A dry heat feels comfortable because the evaporation happens so fast that you don’t even notice the sweat on your skin. (This is also why dehydration is a huge risk in desert climates—while you feel the dry air is helping you tolerate the heat, you’re also losing water from your body the whole time. “Hydrate or die” is not just a clever slogan; it’s good science.)
Now suppose you’re in the same amount of heat, but in Palm Beach, where the air is incredibly humid. The air is already holding all the water vapor it can hold. So your sweat stays on your skin, and the heat that the sweat is supposed to remove from your body … stays in your body, and accumulates.
Your body has lost its ability to shed heat, and so your core temperature starts creeping up to approach the temperature of the air around you. Let the process go on long enough, and body temperature rises from comfortable 98 to deadly 108.
That is why the temperature isn’t enough to know if the human body can survive. You need to know the “wet-bulb temperature.” The term comes from the bulb of a typical mercury thermometer. If you wrap a thermometer bulb with a piece of wet cloth and put it in a hot room, evaporation off the cloth will lower the temperature reading of the thermometer to a point that is cooler than the room; the bulb is functionally “sweating.” But if you increase the humidity of the room enough, the temperature of the water vapor in the air will reach equilibrium with the water on the wet cloth, at which point evaporation no longer results in heat loss. So the bulb is sweating, but the mercury will continue to rise.

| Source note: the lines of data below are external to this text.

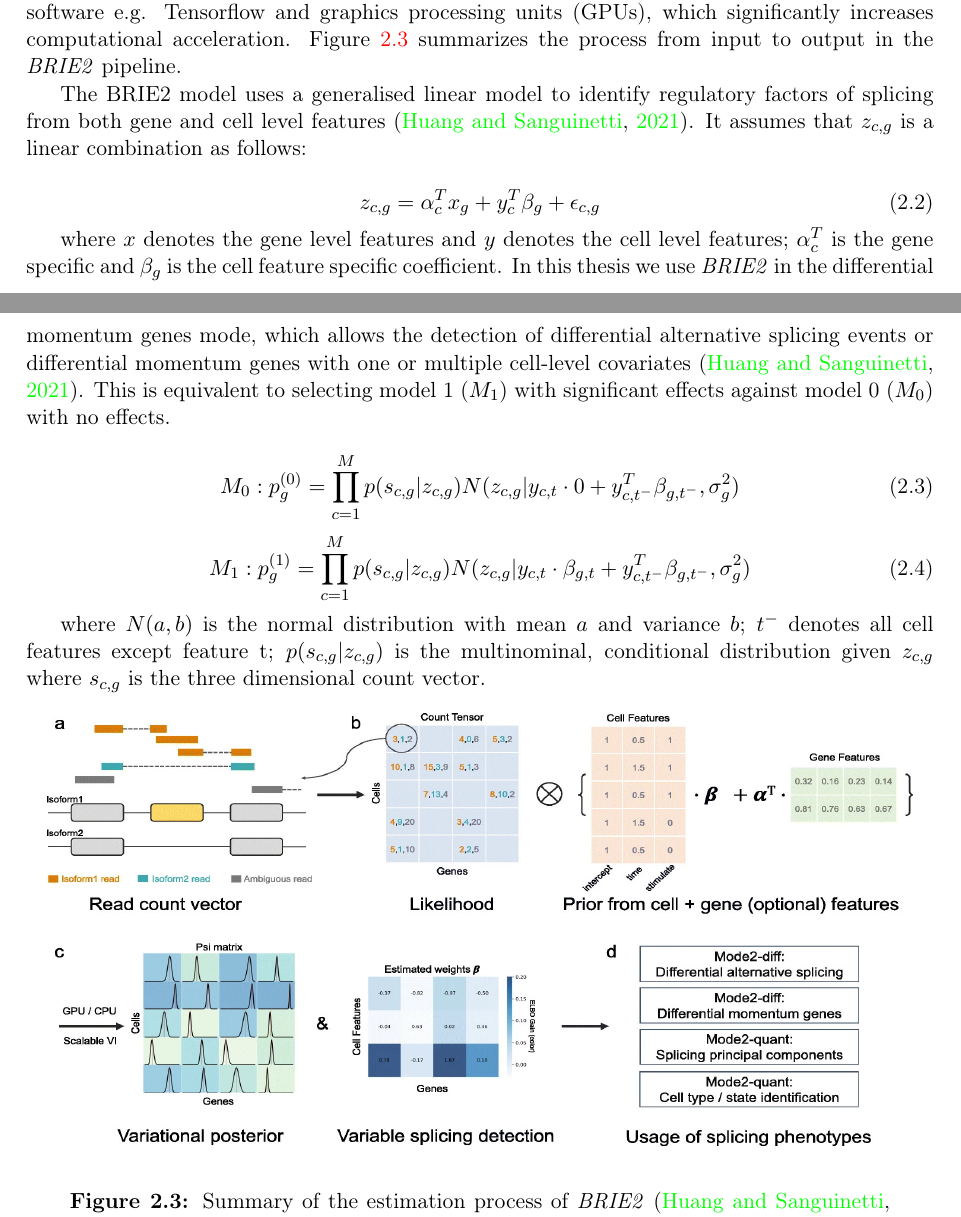
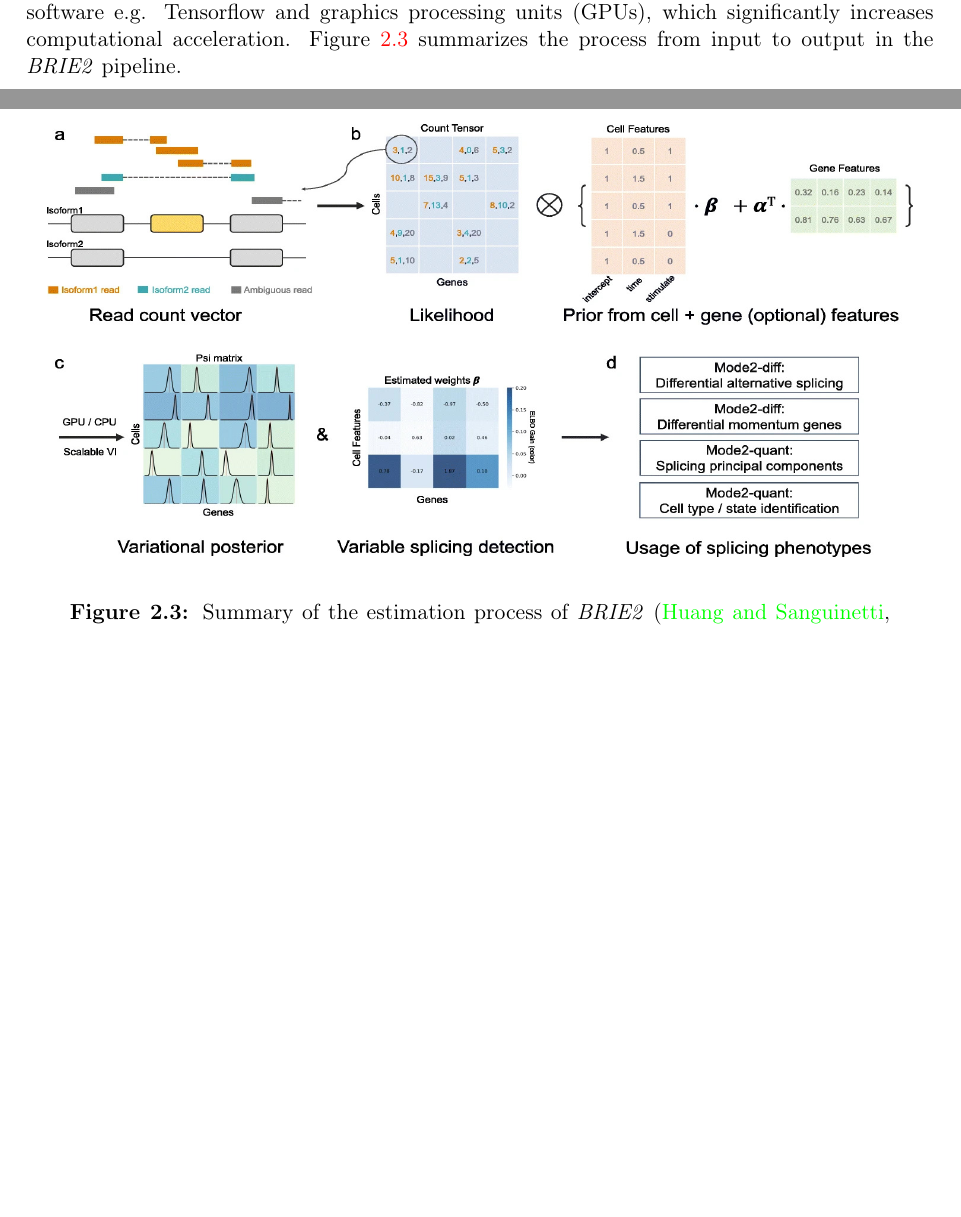
Before and after one commit to joelmeili/DifferentialRegulation, a LaTeX thesis (report/msc_report.tex, which reads report/chapter02.tex): two parts of pages 13 and 14 of 42, joined at a grey line, cut so that both start at the same text, the shorter picture padded with empty space. Compiled offline with pdfLaTeX.

Commit message:
removed the vague mathematics from BRIE2

```diff
--- a/report/chapter02.tex
+++ b/report/chapter02.tex
@@ -40,27 +40,6 @@ where $M_i$ is the library size (total counts) for i-th sample; $\phi_g$ is the
 
 \subsection{\emph{BRIE2}}
 \emph{BRIE2} is a scalable computational method that regresses single-cell RNA-seq data against cell-level features \citep{brie2}. Unavoidable difficulty in the quantification arises from the fundamental ambiguity of the data, because a majority of reads cannot be mapped unambiguously to a single isoform. \emph{BRIE1} tackled this issue by regressing percentage of spliced-in (PSI) values through a Bayesian regression approach. However, \emph{BRIE1} is not well suited to quantify differential splicing across cell types because sequence features are usually the same between individual cells \citep{brie2}. \emph{BRIE2} again starts from a latent regression framework, however, it differs from \emph{BRIE1} in two important ways: first, it augments the set of regressor features by including cell-specific information e.g. cell type; second, the added complexity considerably increases the computational cost. Therefore, because of its elevated computational complexity, \emph{BRIE2} was developed to be used in conjunction with advanced software e.g. Tensorflow and graphics processing units (GPUs), which significantly increases computational acceleration. Figure \ref{fig:brie2_process} summarizes the process from input to output in the \emph{BRIE2} pipeline.
-
-The BRIE2 model uses a generalised linear model to identify regulatory factors of splicing from both gene and cell level features \citep{brie2}. It assumes that $z_{c,g}$ is a linear combination as follows:
-
-\begin{equation}
-z_{c,g} = \alpha_c^T x_g + y_c^T \beta_g + \epsilon_{c,g}
-\label{eqn:brie_A}
-\end{equation}
-
-where $x$ denotes the gene level features and $y$ denotes the cell level features; $\alpha_c^T$ is the gene specific and $\beta_g$ is the cell feature specific coefficient. In this thesis we use \emph{BRIE2} in the differential momentum genes mode, which allows the detection of differential alternative splicing events or differential momentum genes with one or multiple cell-level covariates \citep{brie2}. This is equivalent to selecting model 1 ($M_1$) with significant effects against model 0 ($M_0$) with no effects.
-
-\begin{equation}
-M_0: p_g^{(0)} = \prod_{c=1}^{M}{p(s_{c,g} | z_{c,g}) N(z_{c,g} | y_{c,t} \cdot 0 + y_{c,t^-}^T \beta_{g,t^-}, \sigma_g^2)}
-\label{eqn:brie_B}
-\end{equation}
-
-\begin{equation}
-M_1: p_g^{(1)} = \prod_{c=1}^{M}{p(s_{c,g} | z_{c,g}) N(z_{c,g} | y_{c,t} \cdot \beta_{g,t} + y_{c,t^-}^T \beta_{g,t^-}, \sigma_g^2)}
-\label{eqn:brie_C}
-\end{equation}
-
-where $N(a,b)$ is the normal distribution with mean $a$ and variance $b$; $t^-$ denotes all cell features except feature t; $p(s_{c,g} | z_{c,g})$ is the multinominal, conditional distribution given $z_{c,g}$ where $s_{c,g}$ is the three dimensional count vector.
 
 \begin{figure}[!htb]
 \begin{center}
```
Also changed, not shown: 8 other files.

Wet-bulb temperature is similar to heat index in that it captures the combined hit of heat and humidity. But it’s not exactly the same. Heat index attempts to capture what a given combination of heat and humidity “feels like,” and it’s imprecise: A “feels like 113 degrees” could be 90 degrees with a dew point of 72 degrees, or it could be 113 degrees and zero humidity. You’d have to know all of those figures to be able to unpack it—and, importantly, to gauge risk. Wet-bulb temperature, on the other hand, communicates risk precisely. And that risk is growing.

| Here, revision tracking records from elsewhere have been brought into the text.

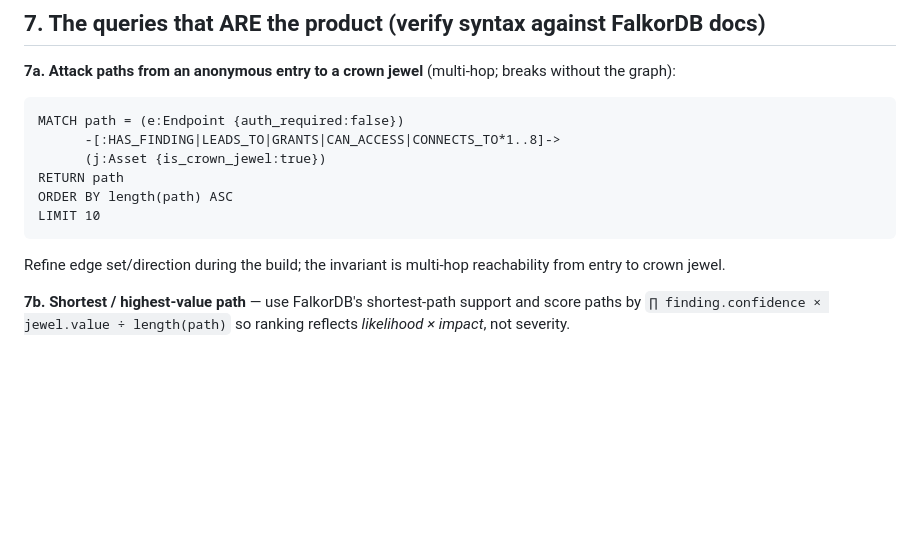
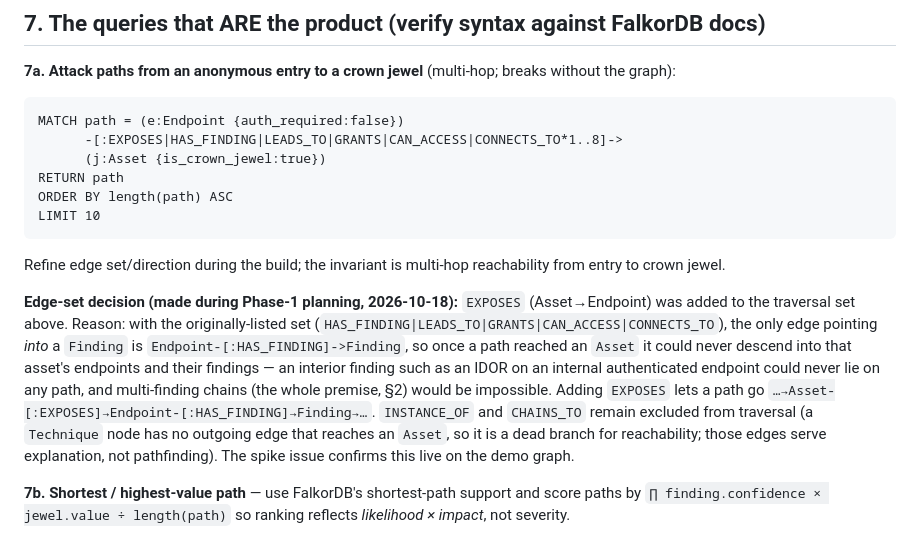
Before and after one commit to Harsh-Yadav-664/CrownPath, a Markdown page: BUILD_SPEC.md, the part around the change. Drawn GitHub-style; blank space fills up the shorter version.

Commit message:
Add EXPOSES to 7a traversal; record edge-set decision
The §7a edge set as written could never reach an interior Finding (only
Endpoint-HAS_FINDING points into one), so a path reaching an Asset could not
descend into its endpoints/findings — interior findings like an IDOR and
multi-finding chains were impossible. Added EXPOSES (Asset->Endpoint) to the
traversal and documented the decision; INSTANCE_OF/CHAINS_TO stay excluded.

Co-Authored-By: Claude Opus 4.8 <noreply@anthropic.com>

````diff
--- a/BUILD_SPEC.md
+++ b/BUILD_SPEC.md
@@ -159,13 +159,15 @@ Mark at least one `Asset {is_crown_jewel:true, value:…}` and one anonymous int
 **7a. Attack paths from an anonymous entry to a crown jewel** (multi-hop; breaks without the graph):
 ```cypher
 MATCH path = (e:Endpoint {auth_required:false})
-      -[:HAS_FINDING|LEADS_TO|GRANTS|CAN_ACCESS|CONNECTS_TO*1..8]->
+      -[:EXPOSES|HAS_FINDING|LEADS_TO|GRANTS|CAN_ACCESS|CONNECTS_TO*1..8]->
       (j:Asset {is_crown_jewel:true})
 RETURN path
 ORDER BY length(path) ASC
 LIMIT 10
 ```
 Refine edge set/direction during the build; the invariant is multi-hop reachability from entry to crown jewel.
+
+**Edge-set decision (made during Phase-1 planning, 2026-10-18):** `EXPOSES` (Asset→Endpoint) was added to the traversal set above. Reason: with the originally-listed set (`HAS_FINDING|LEADS_TO|GRANTS|CAN_ACCESS|CONNECTS_TO`), the only edge pointing *into* a `Finding` is `Endpoint-[:HAS_FINDING]->Finding`, so once a path reached an `Asset` it could never descend into that asset's endpoints and their findings — an interior finding such as an IDOR on an internal authenticated endpoint could never lie on any path, and multi-finding chains (the whole premise, §2) would be impossible. Adding `EXPOSES` lets a path go `…→Asset-[:EXPOSES]→Endpoint-[:HAS_FINDING]→Finding→…`. `INSTANCE_OF` and `CHAINS_TO` remain excluded from traversal (a `Technique` node has no outgoing edge that reaches an `Asset`, so it is a dead branch for reachability; those edges serve explanation, not pathfinding). The spike issue confirms this live on the demo graph.
 
 **7b. Shortest / highest-value path** — use FalkorDB's shortest-path support and score paths by `∏ finding.confidence × jewel.value ÷ length(path)` so ranking reflects *likelihood × impact*, not severity.
 
````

According to the best climate models, large swaths of the United States will experience several weeks of hot wet-bulb temperatures by the middle of this century—that’s in 30 years. “By 2050, parts of the Midwest and Louisiana could see conditions that make it difficult for the human body to cool itself for nearly one out of every 20 days in the year,” ProPublica reported in September. During these periods of deadly heat, shade and hydration won’t save you. Any human without access to reliable air conditioning risks death.
Provisions against deadly wet-bulb temperatures need to be a part of fighting—and preparing for—climate change.
What we know for sure: Growing our cities up, rather than sprawling our suburbs out, is one of the keys to the puzzle. Not only do denser areas have dramatically lower carbon emissions than suburban and rural developments, but it’s less expensive and more efficient to deliver energy and cooling services to people who are close together, as opposed to spread apart.
While NIMBYs rail against shadows from tall buildings, our cities are actually in desperate need of more shadows from trees and tall buildings to reduce urban heat island effects and provide respite from the midday sun—along with, of course, more housing.
The No. 1 intervention, though, is still to reduce climate pollution, and that means cars and SUVs. Reducing car use and replacing land used by cars with land used by housing, trees, and transit will make cities cooler in the short and long terms. Regardless of what we achieve with clean technology, we have to end our 75-year, failed experiment with energy-intensive sprawl and car culture.
Our ability to survive the heat waves of the future—and present—depends on it.
Future Tense is a partnership of Slate, New America, and Arizona State University that examines emerging technologies, public policy, and society.